New spying tools patented by Microsoft

By EDRi · January 30, 2008

(Dieser Artikel ist auch in deutscher Sprache verfügbar)

According to The Times, a patent application has been filed by Microsoft for
a computer software that can monitor the employees’ performance and state,
by means of wireless sensors linking workers to their computers.

The system, considered by Microsoft a “unique monitoring system”, is capable
of measuring employees’ movements, heart rate, blood pressure, brain
signals, body temperature or face expression and can even “automatically
detect frustration or stress in the user” and “offer and provide assistance
accordingly”. This can lead to the creation of psychological profiles and
the Unions fear that employees could be dismissed on the basis of such

The Information Commissioner, privacy advocates and civil liberties groups
highly criticise the application. “This system involves intrusion into every
single aspect of the lives of the employees. It raises very serious privacy
issues” stated Hugh Tomlinson, QC, an expert on data protection law at
Matrix Chambers while The Information Commissioner’s Office said: “Imposing
this level of intrusion on employees could only be justified in exceptional

According to legal experts from law firm Eversheds, Microsoft will face
major legal problems if they want to implement the system all around the
world. Jonathan Armstrong, a partner in the company, told that
the situation was especially complicated due to the international nature of
Microsoft business.

The application was confirmed by the US Patent Office and could be granted
within a year.

Another patent application of the company is a method to collect information
about the users of cell phones, Internet, card-credits, geolocation systems
in order to target advertising. Microsoft like other large companies such as
Google who earn from clicks on ads, have thought of gathering personal
information on Internet users in order to provide more tailored
advertisements that may better catch the users’ eye.

According to the Microsoft application, “an advertising component employs
the user profile in connection with the delivery of an advertisement.”
Credit card information may be used to create a “payment history,” and data
relayed by cell-phone towers can also be used to locate users, and to
“tailor search and advertising during online experiences so as to better
interpret queries to search engines, to better target advertisements.”

Brendon Lynch, Microsoft director of privacy strategy, stated that the
application “will first be reviewed against our privacy standards to ensure
that privacy is protected.”

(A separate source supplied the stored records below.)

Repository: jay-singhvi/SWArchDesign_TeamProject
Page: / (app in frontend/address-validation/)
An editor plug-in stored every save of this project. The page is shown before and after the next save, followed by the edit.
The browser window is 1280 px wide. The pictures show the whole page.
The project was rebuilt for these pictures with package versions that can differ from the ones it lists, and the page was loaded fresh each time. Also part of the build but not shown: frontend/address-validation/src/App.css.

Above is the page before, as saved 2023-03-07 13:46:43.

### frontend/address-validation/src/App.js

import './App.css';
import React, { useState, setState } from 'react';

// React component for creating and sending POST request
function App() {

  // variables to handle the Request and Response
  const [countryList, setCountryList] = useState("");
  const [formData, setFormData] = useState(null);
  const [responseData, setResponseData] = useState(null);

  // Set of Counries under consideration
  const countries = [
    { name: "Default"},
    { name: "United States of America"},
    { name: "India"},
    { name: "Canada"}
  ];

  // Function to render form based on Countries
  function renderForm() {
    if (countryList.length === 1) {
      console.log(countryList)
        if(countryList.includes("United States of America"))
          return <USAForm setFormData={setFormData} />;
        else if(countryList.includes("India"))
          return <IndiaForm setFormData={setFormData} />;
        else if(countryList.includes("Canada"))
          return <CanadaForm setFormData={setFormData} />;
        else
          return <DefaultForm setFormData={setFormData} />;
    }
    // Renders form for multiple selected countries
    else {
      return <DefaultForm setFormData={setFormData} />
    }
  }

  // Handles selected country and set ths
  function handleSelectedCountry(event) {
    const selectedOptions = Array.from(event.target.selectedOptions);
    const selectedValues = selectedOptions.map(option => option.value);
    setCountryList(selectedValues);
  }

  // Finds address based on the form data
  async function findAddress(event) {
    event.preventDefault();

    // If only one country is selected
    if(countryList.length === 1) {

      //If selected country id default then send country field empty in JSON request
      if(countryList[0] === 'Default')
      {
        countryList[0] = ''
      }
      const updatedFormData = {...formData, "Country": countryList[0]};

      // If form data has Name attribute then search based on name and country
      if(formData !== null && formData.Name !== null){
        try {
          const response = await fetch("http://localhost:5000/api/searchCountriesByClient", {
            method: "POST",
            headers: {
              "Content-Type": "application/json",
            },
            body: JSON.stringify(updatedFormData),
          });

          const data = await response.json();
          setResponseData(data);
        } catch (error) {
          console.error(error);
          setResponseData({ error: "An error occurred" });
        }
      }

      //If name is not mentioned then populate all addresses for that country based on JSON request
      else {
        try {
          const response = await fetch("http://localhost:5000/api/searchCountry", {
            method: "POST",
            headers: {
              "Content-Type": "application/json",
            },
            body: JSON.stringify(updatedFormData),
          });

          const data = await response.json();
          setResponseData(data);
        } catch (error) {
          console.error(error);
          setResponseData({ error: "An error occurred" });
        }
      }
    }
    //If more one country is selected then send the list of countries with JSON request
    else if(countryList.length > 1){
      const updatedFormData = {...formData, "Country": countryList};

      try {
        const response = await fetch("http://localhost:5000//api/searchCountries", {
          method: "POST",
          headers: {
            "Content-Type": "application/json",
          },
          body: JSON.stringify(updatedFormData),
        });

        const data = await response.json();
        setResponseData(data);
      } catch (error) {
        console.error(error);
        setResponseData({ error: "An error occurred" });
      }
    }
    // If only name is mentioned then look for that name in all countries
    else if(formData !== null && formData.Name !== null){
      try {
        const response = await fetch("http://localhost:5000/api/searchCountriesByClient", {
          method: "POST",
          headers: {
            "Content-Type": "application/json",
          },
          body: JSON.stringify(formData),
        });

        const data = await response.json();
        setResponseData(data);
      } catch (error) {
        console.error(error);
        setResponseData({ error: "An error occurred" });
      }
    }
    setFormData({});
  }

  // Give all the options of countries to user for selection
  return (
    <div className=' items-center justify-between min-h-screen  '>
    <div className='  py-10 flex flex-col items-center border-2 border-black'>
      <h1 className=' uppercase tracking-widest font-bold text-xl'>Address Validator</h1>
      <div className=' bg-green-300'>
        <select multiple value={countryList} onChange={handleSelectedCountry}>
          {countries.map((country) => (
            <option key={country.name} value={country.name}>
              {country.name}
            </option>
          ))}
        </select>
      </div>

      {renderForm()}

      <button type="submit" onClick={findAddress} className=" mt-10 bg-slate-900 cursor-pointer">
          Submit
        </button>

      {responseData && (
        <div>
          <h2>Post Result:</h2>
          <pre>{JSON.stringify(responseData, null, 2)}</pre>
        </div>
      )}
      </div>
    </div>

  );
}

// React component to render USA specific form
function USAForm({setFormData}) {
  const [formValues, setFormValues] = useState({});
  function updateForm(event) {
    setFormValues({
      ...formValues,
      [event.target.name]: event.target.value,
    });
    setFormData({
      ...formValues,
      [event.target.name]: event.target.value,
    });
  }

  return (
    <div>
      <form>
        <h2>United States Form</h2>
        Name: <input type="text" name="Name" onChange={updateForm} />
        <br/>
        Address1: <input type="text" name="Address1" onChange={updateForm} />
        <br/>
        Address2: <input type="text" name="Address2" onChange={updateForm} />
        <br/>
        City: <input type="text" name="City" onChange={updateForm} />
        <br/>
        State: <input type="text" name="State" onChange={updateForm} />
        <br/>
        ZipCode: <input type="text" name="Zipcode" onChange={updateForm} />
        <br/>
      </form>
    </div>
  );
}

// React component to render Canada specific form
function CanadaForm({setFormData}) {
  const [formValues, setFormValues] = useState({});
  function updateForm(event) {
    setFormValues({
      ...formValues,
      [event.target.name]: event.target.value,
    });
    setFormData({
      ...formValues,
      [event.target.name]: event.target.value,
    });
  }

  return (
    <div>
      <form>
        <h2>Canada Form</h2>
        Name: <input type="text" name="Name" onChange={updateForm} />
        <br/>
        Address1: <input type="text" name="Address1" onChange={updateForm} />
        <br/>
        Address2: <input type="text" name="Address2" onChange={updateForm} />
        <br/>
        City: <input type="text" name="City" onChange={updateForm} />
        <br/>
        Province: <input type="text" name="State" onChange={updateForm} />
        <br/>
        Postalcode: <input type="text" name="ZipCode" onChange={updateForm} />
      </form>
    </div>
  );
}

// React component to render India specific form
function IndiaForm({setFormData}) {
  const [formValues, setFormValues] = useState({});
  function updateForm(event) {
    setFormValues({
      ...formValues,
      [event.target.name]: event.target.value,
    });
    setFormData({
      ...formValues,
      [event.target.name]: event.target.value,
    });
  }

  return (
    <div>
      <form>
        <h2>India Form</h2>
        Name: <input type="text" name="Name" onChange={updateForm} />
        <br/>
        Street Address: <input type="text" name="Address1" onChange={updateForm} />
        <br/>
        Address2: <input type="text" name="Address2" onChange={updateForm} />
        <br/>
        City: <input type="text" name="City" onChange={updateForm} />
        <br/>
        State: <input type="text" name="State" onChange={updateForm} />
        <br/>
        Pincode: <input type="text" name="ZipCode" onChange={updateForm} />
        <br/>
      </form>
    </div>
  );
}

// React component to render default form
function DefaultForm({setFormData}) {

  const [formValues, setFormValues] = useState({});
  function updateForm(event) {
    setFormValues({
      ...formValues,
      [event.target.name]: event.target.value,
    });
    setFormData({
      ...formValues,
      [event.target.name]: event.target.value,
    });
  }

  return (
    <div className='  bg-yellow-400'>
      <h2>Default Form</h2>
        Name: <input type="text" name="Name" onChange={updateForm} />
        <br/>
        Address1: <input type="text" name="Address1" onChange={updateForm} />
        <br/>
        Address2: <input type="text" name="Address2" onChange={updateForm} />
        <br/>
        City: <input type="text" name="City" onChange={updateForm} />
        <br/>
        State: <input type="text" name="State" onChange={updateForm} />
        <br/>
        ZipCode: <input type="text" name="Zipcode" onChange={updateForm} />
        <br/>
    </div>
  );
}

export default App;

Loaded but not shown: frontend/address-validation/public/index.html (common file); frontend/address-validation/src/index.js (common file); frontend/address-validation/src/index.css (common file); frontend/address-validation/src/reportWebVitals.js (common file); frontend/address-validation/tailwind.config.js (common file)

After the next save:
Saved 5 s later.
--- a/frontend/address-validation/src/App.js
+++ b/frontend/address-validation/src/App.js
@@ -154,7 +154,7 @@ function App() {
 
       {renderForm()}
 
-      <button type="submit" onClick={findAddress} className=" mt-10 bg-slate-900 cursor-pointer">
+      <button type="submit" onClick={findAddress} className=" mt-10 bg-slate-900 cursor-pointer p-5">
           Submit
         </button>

Microsoft seeks patent for office ‘spy’ software (16.01.2008)

Microsoft ponders offline profiling of Web users (23.01.2008)

Microsoft faces legal challenge to ‘spy’ software (18.01.2008)